_Instructions for the task_. Retype all of the data shown below, keeping every character the same.

_Itemized modification records_.
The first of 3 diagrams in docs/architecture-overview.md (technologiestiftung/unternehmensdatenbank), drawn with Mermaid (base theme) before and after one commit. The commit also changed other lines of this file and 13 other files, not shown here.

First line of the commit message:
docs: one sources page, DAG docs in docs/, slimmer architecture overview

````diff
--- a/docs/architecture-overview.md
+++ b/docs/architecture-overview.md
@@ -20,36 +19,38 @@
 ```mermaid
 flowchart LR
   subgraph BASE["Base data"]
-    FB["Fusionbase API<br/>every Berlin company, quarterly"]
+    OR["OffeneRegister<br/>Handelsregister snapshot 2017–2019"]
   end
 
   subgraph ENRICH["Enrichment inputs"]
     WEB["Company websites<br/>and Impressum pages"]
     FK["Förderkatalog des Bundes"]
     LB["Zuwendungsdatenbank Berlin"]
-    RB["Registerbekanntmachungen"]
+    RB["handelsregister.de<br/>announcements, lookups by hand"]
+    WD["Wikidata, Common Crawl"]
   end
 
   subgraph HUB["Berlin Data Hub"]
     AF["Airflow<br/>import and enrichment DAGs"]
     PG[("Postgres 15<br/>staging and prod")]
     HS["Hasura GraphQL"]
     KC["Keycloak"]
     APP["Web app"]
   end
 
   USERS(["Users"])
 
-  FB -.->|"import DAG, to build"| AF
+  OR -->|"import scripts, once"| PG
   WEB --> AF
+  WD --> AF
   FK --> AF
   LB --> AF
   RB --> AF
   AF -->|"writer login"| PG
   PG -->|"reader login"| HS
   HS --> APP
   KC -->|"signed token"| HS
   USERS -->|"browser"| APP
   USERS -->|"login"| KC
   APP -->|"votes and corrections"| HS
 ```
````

_Output below_.
The first of 3 diagrams in docs/architecture-overview.md (technologiestiftung/unternehmensdatenbank), drawn with Mermaid (base theme) before and after one commit. The commit also changed other lines of this file and 13 other files, not shown here.

First line of the commit message:
docs: one sources page, DAG docs in docs/, slimmer architecture overview

````diff
--- a/docs/architecture-overview.md
+++ b/docs/architecture-overview.md
@@ -20,36 +19,38 @@
 ```mermaid
 flowchart LR
   subgraph BASE["Base data"]
-    FB["Fusionbase API<br/>every Berlin company, quarterly"]
+    OR["OffeneRegister<br/>Handelsregister snapshot 2017–2019"]
   end
 
   subgraph ENRICH["Enrichment inputs"]
     WEB["Company websites<br/>and Impressum pages"]
     FK["Förderkatalog des Bundes"]
     LB["Zuwendungsdatenbank Berlin"]
-    RB["Registerbekanntmachungen"]
+    RB["handelsregister.de<br/>announcements, lookups by hand"]
+    WD["Wikidata, Common Crawl"]
   end
 
   subgraph HUB["Berlin Data Hub"]
     AF["Airflow<br/>import and enrichment DAGs"]
     PG[("Postgres 15<br/>staging and prod")]
     HS["Hasura GraphQL"]
     KC["Keycloak"]
     APP["Web app"]
   end
 
   USERS(["Users"])
 
-  FB -.->|"import DAG, to build"| AF
+  OR -->|"import scripts, once"| PG
   WEB --> AF
+  WD --> AF
   FK --> AF
   LB --> AF
   RB --> AF
   AF -->|"writer login"| PG
   PG -->|"reader login"| HS
   HS --> APP
   KC -->|"signed token"| HS
   USERS -->|"browser"| APP
   USERS -->|"login"| KC
   APP -->|"votes and corrections"| HS
 ```
````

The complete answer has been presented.